__Work request__
Note each line in the data below that holds "https", and copy it.

[Dataset items]
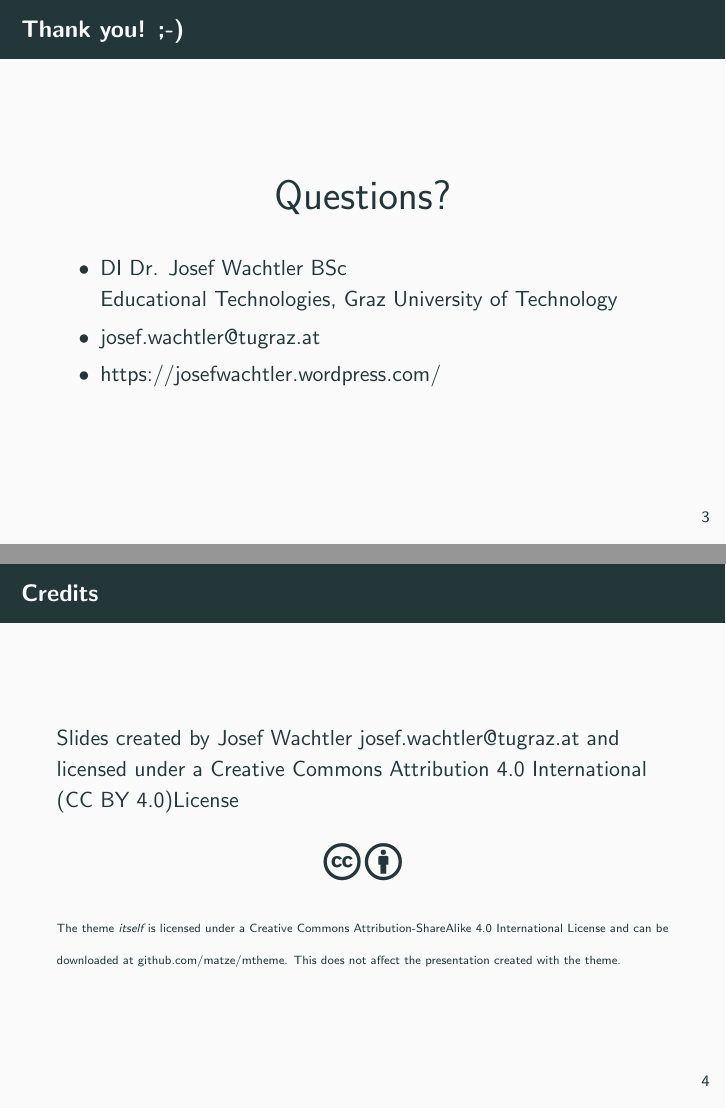
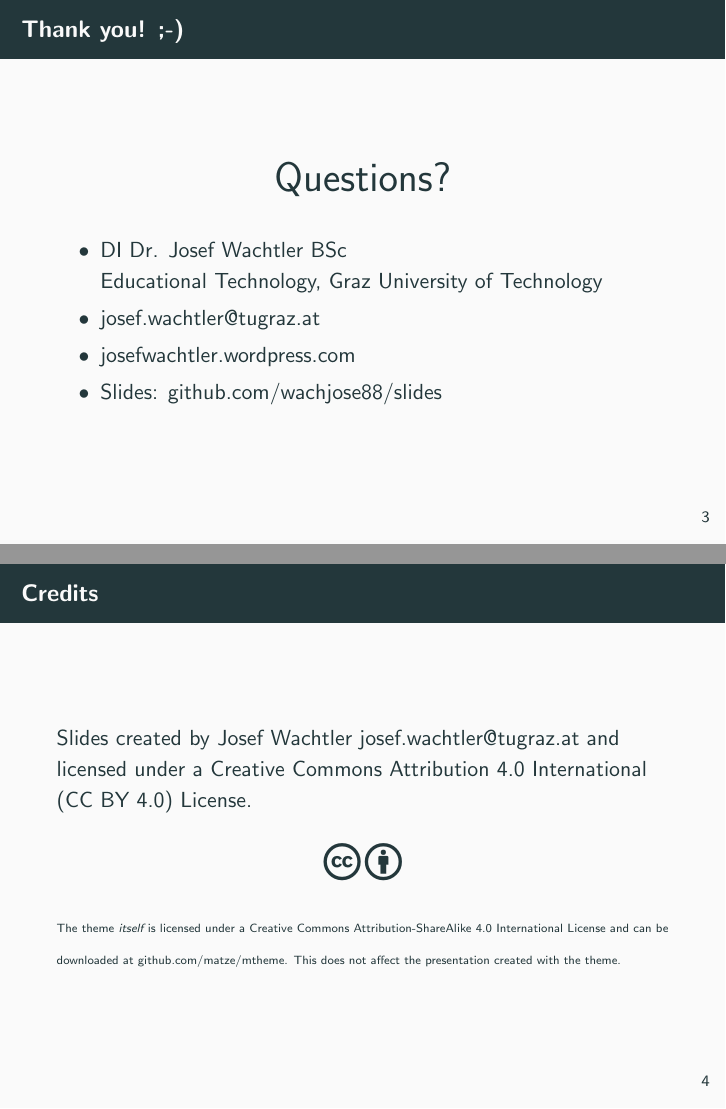
Before and after one commit to wachjose88/slides, LaTeX slides (template/main.tex): pages 6 and 7 of 7, joined at a grey line. Compiled offline with pdfLaTeX.

Commit message:
fixed template

```diff
--- a/template/main.tex
+++ b/template/main.tex
@@ -16,7 +16,7 @@
 \title{A minimal example}
 \date{\today}
 \author{Josef Wachtler}
-\institute{Educational Technologies, Graz University of Technology}
+\institute{Educational Technology, Graz University of Technology}
 
 
 %%%%%%%%%%%%%%%%%%%%%%%%%%%%%%%%%%%%%%%%%%%%%%%%%%%%%%%%%%%%%%%%%%%
@@ -67,9 +67,10 @@ Hello, world!
 
   \begin{itemize}
     \item DI Dr. Josef Wachtler BSc \\
-    Educational Technologies, Graz University of Technology
+    Educational Technology, Graz University of Technology
     \item \href{mailto:josef.wachtler@tugraz.at}{josef.wachtler@tugraz.at}
-    \item \href{https://josefwachtler.wordpress.com/}{https://josefwachtler.wordpress.com/}
+    \item \href{https://josefwachtler.wordpress.com/}{josefwachtler.wordpress.com}
+    \item Slides: \href{https://github.com/wachjose88/slides}{github.com/wachjose88/slides}
   \end{itemize}
 
 
@@ -81,7 +82,7 @@ Hello, world!
   \href{mailto:josef.wachtler@tugraz.at}{josef.wachtler@tugraz.at}
   and licensed under a
   \href{http://creativecommons.org/licenses/by/4.0/}{Creative Commons
-        Attribution 4.0 International (CC BY 4.0)License}
+        Attribution 4.0 International (CC BY 4.0) License}.
 
   \begin{center}
     \begin{huge}
```
Also changed, not shown: README.md, 1 other file.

__Result__
-    \item \href{https://josefwachtler.wordpress.com/}{https://josefwachtler.wordpress.com/}
+    \item \href{https://josefwachtler.wordpress.com/}{josefwachtler.wordpress.com}
+    \item Slides: \href{https://github.com/wachjose88/slides}{github.com/wachjose88/slides}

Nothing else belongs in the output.